Friday, May 2, 2008

Bad Weather - Post 12

My daughter-in-law arrived at my home this morning during a heavy rain storm, accompanied by her daughter and her two young grandchildren, who are visiting here from San Antonio. They didn't leave home in the rain, but it was coming down buckets by the time they arrived. After a lot of kissing and cootchy-cooing (on my part), getting the baby out of the car seat, helping them shake out umbrellas and finding a spot for their damp shoes, we settled down to look at photos of my granddaughter's new home in SA.

In the midst of our conversation, my granddaughter's cell phone buzzed; it was her husband, calling from a tornado shelter at Jefferson, AR, approximately 50 miles south of where I live. He is working for a few weeks at The National Center for Toxicological Research which is located there. In Arkansas, where they are installed, tornado warning sirens will (and should) get your attention! He and others from the NCTR had been evacuated into a place of relative safety; he was calling to alert his wife to the possible impending danger to our area and to assure her that he was safe.

I don't watch TV during the day, and didn't have a radio on, either. Rain, especially lately, even when accompanied by a few thunder claps, is simply "rain." However, as soon as I heard her say "tornado," the TV was turned on to the channel which has the best weather reporting. We were relieved to see that where we live (NE of Little Rock) was not in the tornado warning area, even though we were, by then, experiencing very, very heavy rainfall, and moderate-to-strong wind gusts.

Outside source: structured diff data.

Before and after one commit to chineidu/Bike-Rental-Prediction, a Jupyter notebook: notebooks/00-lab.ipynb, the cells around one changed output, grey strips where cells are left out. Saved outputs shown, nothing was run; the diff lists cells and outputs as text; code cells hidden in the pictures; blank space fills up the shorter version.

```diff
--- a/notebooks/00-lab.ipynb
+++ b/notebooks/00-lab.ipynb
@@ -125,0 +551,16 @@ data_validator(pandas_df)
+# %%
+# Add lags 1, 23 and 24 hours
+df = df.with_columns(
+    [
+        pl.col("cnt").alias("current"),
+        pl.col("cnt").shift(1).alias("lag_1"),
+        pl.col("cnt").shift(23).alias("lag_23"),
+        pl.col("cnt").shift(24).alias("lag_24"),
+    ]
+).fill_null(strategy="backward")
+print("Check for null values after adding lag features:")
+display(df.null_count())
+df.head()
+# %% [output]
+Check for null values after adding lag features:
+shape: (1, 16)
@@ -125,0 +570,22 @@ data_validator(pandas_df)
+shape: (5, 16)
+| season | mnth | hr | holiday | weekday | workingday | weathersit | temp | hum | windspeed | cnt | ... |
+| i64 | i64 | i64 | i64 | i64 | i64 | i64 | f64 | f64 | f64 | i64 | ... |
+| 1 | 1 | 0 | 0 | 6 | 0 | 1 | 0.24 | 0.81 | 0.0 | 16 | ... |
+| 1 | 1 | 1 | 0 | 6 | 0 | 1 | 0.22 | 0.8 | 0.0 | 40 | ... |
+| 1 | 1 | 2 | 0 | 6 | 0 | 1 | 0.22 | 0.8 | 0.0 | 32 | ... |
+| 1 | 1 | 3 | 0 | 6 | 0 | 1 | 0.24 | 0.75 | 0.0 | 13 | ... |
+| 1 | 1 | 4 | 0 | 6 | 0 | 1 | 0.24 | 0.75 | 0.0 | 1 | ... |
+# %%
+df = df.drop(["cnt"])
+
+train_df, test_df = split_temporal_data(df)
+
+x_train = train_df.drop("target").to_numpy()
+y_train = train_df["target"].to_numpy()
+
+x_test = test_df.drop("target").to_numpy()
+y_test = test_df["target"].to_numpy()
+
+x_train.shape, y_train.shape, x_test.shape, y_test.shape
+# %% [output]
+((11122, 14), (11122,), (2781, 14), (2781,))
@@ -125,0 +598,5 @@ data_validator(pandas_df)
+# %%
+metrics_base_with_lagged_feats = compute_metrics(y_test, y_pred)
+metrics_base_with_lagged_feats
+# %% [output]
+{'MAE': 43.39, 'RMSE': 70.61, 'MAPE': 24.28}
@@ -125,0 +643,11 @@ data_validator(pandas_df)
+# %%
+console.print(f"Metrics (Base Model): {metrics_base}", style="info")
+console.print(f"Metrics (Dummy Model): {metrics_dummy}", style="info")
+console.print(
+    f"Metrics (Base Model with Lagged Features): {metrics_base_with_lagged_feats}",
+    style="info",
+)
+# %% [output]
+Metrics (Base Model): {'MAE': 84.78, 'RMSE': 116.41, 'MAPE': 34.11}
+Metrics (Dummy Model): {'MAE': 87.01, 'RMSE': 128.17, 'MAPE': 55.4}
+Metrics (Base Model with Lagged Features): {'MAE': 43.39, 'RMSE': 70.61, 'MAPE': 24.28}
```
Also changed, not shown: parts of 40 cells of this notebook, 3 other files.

However, sad, sad news for other parts of the state: six confirmed deaths, many injuries, and untold hundreds-of-thousands of dollars in damage to property. As far as I'm able to tell at this point, the nearest tornadic touch-downs were about 60 miles to the northwest and 60 miles to the north of here. TV remote crews were on-site in two of the hardest hit locations, and the video footage tells their tragic stories to those of us who are fortunate to sit in dry and unscathed homes.

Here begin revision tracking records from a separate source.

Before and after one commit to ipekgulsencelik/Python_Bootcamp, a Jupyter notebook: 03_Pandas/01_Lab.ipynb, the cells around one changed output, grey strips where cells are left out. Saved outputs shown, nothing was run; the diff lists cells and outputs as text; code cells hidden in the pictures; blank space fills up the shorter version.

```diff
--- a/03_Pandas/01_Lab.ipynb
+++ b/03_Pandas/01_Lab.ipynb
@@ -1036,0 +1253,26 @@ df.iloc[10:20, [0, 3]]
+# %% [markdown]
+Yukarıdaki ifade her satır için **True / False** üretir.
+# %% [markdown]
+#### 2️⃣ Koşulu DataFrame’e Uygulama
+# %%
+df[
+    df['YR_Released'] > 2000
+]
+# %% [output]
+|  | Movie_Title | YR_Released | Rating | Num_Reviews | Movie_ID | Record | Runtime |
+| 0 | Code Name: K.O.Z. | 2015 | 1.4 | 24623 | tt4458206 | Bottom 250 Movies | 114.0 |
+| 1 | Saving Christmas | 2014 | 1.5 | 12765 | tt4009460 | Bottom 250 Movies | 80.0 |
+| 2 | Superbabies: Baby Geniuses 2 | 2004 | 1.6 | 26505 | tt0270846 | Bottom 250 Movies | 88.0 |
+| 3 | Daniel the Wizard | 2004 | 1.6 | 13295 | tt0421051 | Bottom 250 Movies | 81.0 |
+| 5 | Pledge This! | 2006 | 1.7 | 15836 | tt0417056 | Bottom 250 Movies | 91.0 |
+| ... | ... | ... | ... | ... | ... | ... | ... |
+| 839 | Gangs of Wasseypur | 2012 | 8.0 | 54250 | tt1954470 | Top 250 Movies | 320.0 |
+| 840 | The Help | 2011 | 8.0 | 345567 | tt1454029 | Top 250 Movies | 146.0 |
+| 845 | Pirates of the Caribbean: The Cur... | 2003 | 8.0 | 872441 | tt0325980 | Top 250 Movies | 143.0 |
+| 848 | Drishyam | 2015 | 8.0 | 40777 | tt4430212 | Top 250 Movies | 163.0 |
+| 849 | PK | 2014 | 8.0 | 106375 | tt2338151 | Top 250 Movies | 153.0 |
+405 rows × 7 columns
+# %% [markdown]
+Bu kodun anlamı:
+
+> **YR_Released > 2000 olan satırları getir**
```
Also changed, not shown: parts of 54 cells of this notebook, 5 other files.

My thoughts and prayers go out to those who suffered losses today.

7 comments:

Countrygirl said...

We have good friends down near Magnolia, and then also around Harrison. Our prayers are to keep you safe and for the others - strength to deal with what has happened.

Take care, have a wonderful time with your family.

Stacey Huston said...

Pat. so glad to hear that your family is safe.. I will pray for those who have been effected by this storm..
Thanks for your kind and beautiful words on my blog today. I am so glad that I could make you happy with my photos.. thanks so much for sharing..

TSannie said...

I'm thinking about all those in Arkansas...you're in my thoughts and prayers.

Grew up in Columbia, MO (the BEST town on earth) so know a little about tornado weather.

Blessings!
abb

cottonpicker said...

While we could sure use some rain, we sure don't want any twisting action! My thoughts and prayers are with all those who have been dealing with violent weather. Lord come quickly!

"JEANNELLE" said...

Our newspaper yesterday had an article about the Arkansas storms. It said in Bee Branch, a father, mother and preschooler died when their house was hit. Their older child had left for school, and so survived, but what a tragedy for that child to lose his or her family.

Pat - An Arkansas Stamper said...

Thanks for your "keep safe" wishes, friends.
Jeannelle: Sadly, Bee Branch is the one I mentioned that is 60 miles north of me. We saw part of the devastation on TV. Just awful!

Ranch wife said...

Will be praying for the families that have lost so much in these storms. Glad you and your are safe and sound.
Ranch Wife